Stored items from a collection
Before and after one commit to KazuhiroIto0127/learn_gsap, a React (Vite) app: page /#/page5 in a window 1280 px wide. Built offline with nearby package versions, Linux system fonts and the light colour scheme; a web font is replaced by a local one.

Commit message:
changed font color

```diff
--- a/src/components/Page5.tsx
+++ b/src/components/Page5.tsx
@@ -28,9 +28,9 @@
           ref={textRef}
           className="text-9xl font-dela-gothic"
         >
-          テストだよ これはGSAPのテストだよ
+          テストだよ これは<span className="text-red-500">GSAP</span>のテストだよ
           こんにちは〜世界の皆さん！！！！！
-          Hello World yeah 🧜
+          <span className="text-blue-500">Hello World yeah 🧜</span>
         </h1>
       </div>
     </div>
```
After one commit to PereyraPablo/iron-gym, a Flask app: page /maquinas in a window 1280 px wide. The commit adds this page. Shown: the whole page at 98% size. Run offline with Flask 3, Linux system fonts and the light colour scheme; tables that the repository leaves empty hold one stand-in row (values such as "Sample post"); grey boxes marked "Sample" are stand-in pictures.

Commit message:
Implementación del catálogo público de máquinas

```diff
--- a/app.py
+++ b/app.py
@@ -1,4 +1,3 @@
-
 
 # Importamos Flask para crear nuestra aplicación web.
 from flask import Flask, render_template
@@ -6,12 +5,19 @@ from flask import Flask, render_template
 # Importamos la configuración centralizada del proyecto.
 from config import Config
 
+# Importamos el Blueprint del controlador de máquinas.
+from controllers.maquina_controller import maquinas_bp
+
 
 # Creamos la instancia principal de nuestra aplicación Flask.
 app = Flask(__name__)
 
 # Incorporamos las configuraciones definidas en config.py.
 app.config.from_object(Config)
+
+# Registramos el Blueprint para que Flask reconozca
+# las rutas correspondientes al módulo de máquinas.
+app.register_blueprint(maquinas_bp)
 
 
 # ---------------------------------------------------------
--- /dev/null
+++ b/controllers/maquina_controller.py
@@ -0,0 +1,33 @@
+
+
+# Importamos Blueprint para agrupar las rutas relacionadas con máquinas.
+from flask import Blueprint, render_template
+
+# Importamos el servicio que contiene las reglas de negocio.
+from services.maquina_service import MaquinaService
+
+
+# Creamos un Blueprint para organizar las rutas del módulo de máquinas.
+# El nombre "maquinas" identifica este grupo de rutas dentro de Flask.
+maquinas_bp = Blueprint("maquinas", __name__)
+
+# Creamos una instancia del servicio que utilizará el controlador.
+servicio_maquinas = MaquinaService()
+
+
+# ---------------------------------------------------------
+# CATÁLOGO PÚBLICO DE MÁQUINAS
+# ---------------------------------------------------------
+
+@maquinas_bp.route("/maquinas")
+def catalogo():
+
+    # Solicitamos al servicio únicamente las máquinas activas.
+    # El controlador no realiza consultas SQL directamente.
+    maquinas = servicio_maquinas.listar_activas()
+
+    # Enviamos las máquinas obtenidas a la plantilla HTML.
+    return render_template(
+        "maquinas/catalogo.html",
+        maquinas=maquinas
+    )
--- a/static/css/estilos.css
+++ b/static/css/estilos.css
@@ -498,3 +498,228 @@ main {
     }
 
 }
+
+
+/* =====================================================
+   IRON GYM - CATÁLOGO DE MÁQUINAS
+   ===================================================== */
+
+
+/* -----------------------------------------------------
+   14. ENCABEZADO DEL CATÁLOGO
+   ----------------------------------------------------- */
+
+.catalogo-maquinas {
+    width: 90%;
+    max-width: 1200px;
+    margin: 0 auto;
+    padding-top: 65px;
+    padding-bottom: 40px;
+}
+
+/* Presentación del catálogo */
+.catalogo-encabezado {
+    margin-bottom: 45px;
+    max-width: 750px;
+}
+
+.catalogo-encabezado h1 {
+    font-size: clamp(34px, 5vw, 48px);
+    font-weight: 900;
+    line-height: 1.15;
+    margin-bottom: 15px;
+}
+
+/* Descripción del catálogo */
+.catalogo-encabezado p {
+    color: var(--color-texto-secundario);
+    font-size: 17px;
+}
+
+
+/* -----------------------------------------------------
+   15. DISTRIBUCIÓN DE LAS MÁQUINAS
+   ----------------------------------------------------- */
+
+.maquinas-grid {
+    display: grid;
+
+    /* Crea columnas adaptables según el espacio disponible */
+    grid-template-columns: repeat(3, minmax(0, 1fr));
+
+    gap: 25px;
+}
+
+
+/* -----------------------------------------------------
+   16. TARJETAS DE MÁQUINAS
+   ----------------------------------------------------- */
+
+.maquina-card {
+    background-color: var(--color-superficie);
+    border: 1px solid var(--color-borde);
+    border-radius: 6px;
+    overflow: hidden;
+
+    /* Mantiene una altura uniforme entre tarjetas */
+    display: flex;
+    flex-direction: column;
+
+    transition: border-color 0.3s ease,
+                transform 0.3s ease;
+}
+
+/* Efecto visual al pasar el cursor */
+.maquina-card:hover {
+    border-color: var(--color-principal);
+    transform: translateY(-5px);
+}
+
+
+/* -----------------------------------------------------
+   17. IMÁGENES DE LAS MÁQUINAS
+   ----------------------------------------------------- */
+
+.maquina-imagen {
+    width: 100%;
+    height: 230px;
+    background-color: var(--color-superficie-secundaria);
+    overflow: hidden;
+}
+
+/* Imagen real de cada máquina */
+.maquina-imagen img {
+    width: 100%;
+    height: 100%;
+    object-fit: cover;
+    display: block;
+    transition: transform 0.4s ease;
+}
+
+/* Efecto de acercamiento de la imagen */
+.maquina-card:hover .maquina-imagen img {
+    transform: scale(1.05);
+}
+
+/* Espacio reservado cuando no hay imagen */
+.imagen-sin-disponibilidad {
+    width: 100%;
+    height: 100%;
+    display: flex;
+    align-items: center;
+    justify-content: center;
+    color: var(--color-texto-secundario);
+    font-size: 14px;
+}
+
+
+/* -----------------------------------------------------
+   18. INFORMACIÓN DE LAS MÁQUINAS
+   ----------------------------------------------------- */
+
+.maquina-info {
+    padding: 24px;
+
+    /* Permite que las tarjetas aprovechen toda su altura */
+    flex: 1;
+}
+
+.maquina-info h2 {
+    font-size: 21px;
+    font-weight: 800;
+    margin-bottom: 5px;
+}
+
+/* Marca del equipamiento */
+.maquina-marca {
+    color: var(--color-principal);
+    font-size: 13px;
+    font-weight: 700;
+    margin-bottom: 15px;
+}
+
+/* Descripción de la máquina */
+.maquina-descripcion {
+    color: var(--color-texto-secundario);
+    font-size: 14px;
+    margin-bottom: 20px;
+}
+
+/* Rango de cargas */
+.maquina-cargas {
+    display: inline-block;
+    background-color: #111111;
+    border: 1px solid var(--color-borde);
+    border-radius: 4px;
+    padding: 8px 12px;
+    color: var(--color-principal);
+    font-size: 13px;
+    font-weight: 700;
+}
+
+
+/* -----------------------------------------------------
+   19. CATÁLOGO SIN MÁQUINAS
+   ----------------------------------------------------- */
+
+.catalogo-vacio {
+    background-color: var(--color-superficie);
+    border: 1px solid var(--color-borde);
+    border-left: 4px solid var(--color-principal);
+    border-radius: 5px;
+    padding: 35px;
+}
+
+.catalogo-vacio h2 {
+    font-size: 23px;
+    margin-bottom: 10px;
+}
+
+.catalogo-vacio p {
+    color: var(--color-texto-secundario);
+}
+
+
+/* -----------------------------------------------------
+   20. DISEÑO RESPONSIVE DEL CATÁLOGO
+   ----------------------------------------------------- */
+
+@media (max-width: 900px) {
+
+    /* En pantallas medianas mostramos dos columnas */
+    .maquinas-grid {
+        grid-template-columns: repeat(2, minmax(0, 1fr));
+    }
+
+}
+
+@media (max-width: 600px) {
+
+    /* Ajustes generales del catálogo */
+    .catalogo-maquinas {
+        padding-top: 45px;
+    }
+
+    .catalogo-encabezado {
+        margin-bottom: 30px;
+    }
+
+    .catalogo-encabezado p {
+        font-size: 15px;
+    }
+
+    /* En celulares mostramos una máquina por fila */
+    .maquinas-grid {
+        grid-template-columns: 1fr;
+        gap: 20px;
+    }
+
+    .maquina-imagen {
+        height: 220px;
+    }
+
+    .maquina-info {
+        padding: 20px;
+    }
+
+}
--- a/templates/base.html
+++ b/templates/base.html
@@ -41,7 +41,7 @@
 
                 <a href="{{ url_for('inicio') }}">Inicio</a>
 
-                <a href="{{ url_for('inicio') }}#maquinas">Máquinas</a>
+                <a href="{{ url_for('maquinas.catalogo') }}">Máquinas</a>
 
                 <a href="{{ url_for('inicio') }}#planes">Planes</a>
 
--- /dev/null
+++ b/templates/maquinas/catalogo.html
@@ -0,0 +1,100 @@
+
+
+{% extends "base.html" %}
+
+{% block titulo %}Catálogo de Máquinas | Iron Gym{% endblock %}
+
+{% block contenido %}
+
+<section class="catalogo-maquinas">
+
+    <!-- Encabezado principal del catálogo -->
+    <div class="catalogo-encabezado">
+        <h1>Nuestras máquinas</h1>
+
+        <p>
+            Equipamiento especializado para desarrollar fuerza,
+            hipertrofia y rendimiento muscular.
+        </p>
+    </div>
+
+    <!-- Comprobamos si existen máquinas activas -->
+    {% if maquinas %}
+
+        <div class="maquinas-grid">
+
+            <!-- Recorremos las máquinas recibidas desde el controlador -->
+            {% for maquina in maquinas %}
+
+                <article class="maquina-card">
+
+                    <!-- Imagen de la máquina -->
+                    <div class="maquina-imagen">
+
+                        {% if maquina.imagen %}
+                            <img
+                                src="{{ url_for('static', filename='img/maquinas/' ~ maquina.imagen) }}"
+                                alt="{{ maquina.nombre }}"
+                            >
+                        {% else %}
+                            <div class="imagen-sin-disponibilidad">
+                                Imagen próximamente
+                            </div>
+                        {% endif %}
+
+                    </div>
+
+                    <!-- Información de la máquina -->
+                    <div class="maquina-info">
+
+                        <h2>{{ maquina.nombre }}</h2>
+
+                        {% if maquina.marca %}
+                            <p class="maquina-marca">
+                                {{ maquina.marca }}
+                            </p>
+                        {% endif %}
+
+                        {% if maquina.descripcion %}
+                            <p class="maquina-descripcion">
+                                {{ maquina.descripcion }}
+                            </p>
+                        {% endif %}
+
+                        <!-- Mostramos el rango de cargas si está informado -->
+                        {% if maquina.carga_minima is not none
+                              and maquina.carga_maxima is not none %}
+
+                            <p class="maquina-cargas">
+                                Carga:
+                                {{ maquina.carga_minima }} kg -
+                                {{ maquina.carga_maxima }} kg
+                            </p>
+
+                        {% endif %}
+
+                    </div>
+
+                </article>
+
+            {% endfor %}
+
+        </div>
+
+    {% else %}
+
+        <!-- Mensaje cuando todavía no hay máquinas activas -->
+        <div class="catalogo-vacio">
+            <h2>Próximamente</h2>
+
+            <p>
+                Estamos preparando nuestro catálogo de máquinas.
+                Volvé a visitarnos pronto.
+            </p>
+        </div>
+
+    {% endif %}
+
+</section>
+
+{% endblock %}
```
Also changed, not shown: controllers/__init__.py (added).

- _What to work on_: In the lines above, find each one with "cargas" and list it.

- _Answer_:
+/* Rango de cargas */
+.maquina-cargas {
+                        <!-- Mostramos el rango de cargas si está informado -->
+                            <p class="maquina-cargas">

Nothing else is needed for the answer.